Near the end of the first set proper, Yorke gave the crowd the choice between “Airbag” and “Just.” The crowd opted for “Airbag” from OK Computer and its light atmospherics. But the real treat of the night came next: “Exit Music (For a Film).” The sound of a collective “Shhhh!” rang out from the fans as Yorke lightly strummed the songs opening chords. To anyone who knows it (and for anyone who might be curious), the song’s crescendo is one of the finest treats a music fan can witness. The swelling drones and high-toned tremolo picking lift the closing wail of “We are one / in everlasting piece / We hope / that you choke” to unimagined heights.
In the first encore, Yorke began with a solo version of “Everything in its Right Place,” using only piano and none of the song’s standard regenerating samples. Upping the ante on their blend of epic grandeur and beautiful contemplation, the crowd was then treated to Amnesiac‘s “You and Whose Army?” and “Pyramid Song” as well as In Rainbows‘ “All I Need.” The gap before the second encore found the crowd stomping thunderously for more. This time they began with Thom Yorke and Jonny Greenwood alone on what Yorke referred to as a “new” song, “Lotus Flower.” Almost entirely Yorke finger-picking on clean electric guitar, the song was graceful in its simplicity. There were no swells, no tempo changes; just a sweet country swagger that ensured it was a huge hit in the making. Before finishing out with the one-two punch of “Paranoid Android” (still stunning in scope and form over a decade after its release) and (appropriately) “Street Spirit (Fade Out),” Yorke announced the money raised from the tickets auctioned. No joke: $572,754.00.
Normally, the thing to do would be to give Radiohead credit for thinking outside the box. Normally, that would be the thing to do. But Radiohead always thinks outside the box. They think outside the box so much its like second nature to them. And in this case, by merely doing what they do best–flooring a capacity a crowd with immaculate musical competence and whimsical beauty–they managed to raise over half a million dollars for a whole country in need.
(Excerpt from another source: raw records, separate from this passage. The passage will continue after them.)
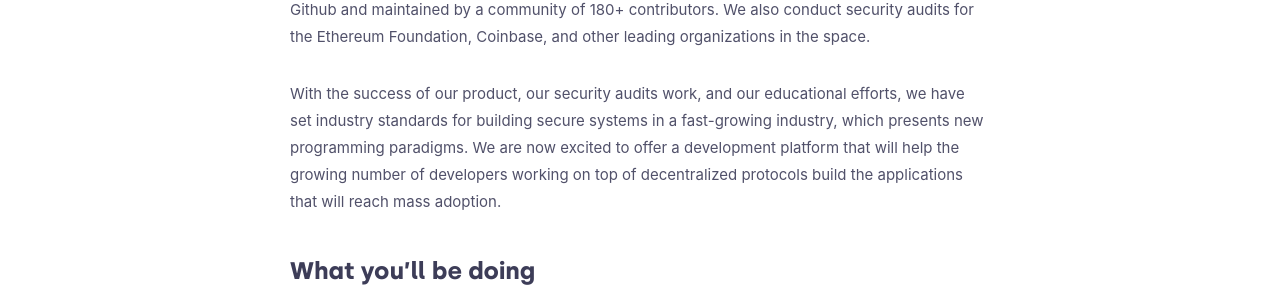
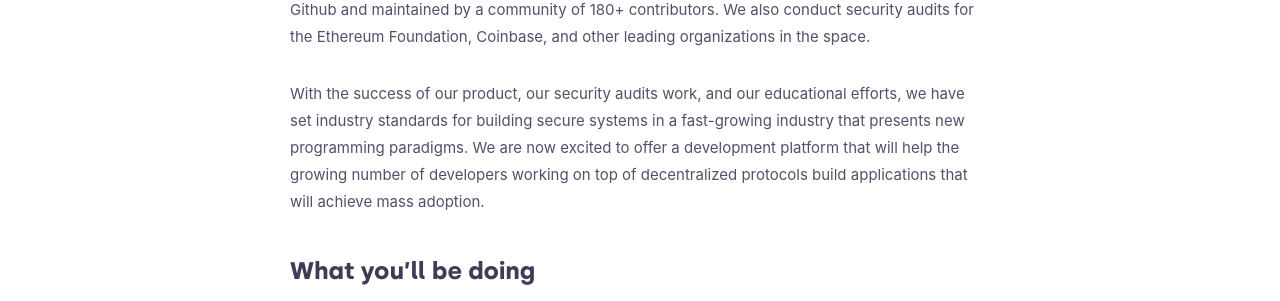
Before and after one commit to OpenZeppelin/cto.openzeppelin.com, a Jekyll site: the page built from index.md, in a window 1280 px wide. Shown: the part 349-650 px from the top of the page. Built offline with Jekyll 4.4.1, drawn with Linux system fonts in a browser that asks for light colours.

Commit message:
changes on grammar to the company description

```diff
--- a/_layouts/job.html
+++ b/_layouts/job.html
@@ -168,7 +168,7 @@ layout: default
 						At OpenZeppelin, we have built the world’s leading Open Source library for smart contract development. OpenZeppelin Contracts powers over 3,000 public projects, with over 7,000 stars on Github and maintained by a community of 180+ contributors. We also conduct security audits for the Ethereum Foundation, Coinbase, and other leading organizations in the space.
 					</p>
 					<p>
-						With the success of our product, our security audits work, and our educational efforts, we have set industry standards for building secure systems in a fast-growing industry, which presents new programming paradigms. We are now excited to offer a development platform  that will help the growing number of developers working on top of decentralized protocols build the applications that will reach mass adoption.
+						With the success of our product, our security audits work, and our educational efforts, we have set industry standards for building secure systems in a fast-growing industry that presents new programming paradigms. We are now excited to offer a development platform that will help the growing number of developers working on top of decentralized protocols build applications that will achieve mass adoption.
 					</p>
 				</div>
 				{{page.content}}
```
It may not solve the problem, but it’s inspiring to see Radiohead use what’s available to them to try to affect real change.
If you’d like to help, please donate to Oxfam and help bring more clean water to Haiti.
All photos by Raymond Flotat
Update: Video of the entire set is now available for viewing right here: